What is the purpose of preservation easements?
Historic preservation easements are voluntary agreements intended to preserve the historic character of a property by giving the easement holder a legal property interest. When a property owner grants an easement, the private or government entity accepting the easement gains certain property rights. Typically, this includes the right to limit the extent of alteration to the property.
Does an easement expire when the property is sold?
No. The easement is part of the chain of title for the property, and it “runs with the land,” meaning that present and future owners are bound by the easement.
What does an easement require the property owner to do?
Under District law, the owner of a property protected by an easement registered with the District must obtain written consent from the easement holder before a subdivision or permit for work on the property can be issued. HPO and HPRB do not review proposed work on properties with easements without the written consent of the easement holder.
How do I find out if there is a preservation easement on my property?
The Historic Preservation Office (HPO) maintains a list of historic preservation easements registered with the District. This list is compiled from records submitted by easement holding organizations.
Properties with known recorded easement agreements now display on the DC Property Quest GIS Map as blue shaded lots. Easement properties are also identified in the Highlights panel along with the named historic district or named historic landmark site.

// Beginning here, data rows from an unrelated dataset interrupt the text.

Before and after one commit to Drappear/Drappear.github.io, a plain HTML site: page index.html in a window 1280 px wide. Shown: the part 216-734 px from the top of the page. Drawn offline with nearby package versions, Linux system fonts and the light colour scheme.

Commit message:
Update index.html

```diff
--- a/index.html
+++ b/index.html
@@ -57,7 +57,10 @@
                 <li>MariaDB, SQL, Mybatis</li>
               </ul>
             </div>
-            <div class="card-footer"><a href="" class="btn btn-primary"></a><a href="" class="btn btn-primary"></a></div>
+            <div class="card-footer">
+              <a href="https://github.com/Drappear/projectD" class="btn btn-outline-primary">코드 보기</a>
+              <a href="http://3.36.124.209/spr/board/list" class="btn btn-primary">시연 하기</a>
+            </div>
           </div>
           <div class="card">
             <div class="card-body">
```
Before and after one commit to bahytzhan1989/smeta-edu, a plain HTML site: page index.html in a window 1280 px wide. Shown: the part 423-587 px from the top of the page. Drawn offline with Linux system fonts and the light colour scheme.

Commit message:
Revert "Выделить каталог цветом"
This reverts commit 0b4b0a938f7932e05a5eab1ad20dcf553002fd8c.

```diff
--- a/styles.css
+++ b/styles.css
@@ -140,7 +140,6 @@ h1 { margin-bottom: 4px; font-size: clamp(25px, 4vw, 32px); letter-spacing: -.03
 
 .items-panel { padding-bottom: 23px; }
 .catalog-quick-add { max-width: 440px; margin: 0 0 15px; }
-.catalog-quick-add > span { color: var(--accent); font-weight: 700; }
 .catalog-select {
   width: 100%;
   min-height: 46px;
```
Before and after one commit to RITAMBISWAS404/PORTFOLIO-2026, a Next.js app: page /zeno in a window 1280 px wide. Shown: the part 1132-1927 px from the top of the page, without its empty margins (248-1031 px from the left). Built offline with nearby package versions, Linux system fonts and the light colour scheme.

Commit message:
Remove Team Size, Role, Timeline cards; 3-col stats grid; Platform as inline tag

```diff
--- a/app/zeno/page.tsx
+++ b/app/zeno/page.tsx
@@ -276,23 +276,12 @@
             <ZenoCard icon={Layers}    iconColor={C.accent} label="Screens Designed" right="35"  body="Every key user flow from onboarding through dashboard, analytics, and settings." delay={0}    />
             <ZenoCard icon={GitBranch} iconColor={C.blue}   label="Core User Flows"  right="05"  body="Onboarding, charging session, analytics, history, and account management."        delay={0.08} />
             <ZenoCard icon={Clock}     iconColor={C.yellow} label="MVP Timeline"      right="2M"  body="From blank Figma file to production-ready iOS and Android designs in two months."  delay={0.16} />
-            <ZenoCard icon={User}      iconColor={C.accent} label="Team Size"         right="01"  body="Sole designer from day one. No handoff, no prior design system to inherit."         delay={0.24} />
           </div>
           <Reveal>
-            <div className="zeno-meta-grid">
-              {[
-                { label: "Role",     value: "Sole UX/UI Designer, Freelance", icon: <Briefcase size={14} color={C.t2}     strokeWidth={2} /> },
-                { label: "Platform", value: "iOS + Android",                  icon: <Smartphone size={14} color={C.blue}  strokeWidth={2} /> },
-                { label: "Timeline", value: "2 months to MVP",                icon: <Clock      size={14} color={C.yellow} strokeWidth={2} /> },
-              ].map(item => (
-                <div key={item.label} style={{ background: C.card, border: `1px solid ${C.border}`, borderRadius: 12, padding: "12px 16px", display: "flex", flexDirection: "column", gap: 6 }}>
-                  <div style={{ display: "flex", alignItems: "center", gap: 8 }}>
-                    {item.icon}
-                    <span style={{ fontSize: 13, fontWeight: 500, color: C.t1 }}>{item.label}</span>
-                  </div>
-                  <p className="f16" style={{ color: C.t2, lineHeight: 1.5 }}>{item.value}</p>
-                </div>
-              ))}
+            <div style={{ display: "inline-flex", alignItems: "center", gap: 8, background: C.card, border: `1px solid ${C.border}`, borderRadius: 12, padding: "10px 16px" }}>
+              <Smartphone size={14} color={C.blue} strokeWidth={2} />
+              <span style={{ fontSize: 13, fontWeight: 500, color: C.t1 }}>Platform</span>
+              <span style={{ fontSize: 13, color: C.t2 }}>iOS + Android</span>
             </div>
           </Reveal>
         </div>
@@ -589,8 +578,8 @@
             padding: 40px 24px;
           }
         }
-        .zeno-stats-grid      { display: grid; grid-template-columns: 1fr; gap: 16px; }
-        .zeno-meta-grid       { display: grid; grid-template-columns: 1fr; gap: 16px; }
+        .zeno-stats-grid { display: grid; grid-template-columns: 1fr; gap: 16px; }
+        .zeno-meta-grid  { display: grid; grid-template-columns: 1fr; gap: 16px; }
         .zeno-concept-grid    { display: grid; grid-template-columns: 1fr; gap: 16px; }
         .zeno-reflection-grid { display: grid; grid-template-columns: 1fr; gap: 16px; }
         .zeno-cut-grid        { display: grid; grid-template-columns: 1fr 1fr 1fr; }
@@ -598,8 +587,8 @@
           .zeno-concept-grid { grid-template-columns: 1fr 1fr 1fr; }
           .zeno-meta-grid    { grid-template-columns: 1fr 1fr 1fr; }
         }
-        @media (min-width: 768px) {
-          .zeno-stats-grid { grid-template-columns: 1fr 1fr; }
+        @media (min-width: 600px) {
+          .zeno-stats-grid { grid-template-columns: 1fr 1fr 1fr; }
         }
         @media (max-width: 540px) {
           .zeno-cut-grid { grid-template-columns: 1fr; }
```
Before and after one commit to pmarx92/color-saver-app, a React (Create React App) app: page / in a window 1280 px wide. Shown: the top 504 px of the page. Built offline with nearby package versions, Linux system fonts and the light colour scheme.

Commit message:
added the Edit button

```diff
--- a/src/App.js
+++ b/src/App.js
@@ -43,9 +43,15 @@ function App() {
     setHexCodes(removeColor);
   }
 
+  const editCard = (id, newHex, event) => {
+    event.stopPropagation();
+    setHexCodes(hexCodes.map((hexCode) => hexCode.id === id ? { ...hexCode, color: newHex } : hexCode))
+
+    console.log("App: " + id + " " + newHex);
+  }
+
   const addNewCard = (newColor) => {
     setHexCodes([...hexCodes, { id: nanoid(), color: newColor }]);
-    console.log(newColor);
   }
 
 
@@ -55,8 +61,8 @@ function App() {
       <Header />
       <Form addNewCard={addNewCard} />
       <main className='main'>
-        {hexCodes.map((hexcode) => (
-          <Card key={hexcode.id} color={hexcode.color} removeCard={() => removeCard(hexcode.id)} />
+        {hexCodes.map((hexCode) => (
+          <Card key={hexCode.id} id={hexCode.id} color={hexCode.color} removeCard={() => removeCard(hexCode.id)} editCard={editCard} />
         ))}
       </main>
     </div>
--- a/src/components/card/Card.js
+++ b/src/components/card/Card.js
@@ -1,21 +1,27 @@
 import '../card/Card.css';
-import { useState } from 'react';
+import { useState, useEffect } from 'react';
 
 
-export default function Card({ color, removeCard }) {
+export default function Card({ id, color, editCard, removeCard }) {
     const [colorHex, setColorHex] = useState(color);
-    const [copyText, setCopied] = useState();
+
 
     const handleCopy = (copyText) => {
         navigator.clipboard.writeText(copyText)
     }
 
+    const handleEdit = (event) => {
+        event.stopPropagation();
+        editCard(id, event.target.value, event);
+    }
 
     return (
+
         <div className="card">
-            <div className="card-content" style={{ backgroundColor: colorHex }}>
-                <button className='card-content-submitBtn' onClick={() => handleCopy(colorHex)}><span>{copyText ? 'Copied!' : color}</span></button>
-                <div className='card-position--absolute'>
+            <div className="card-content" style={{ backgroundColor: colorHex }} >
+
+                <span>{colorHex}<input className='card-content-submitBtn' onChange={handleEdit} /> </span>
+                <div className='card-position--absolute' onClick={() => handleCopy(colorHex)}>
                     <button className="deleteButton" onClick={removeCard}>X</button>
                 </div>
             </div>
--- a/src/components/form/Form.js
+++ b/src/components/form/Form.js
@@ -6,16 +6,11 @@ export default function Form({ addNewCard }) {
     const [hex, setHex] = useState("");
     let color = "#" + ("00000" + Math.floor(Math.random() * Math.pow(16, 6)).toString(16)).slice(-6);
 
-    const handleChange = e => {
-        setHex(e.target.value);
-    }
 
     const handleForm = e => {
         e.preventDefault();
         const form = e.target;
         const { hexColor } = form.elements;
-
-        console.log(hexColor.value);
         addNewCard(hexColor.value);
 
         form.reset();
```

The easement holding organization for each specific property is identified on the first link below.
Property easements are also recorded in local land records when they are granted. The Recorder of Deeds in the Office of Tax and Revenue maintains these records for the District of Columbia.
How can I benefit from donating an easement?
The donation of an easement to preserve a certified historic structure or historically important land area qualifies as a charitable contribution for federal income and estate tax purposes.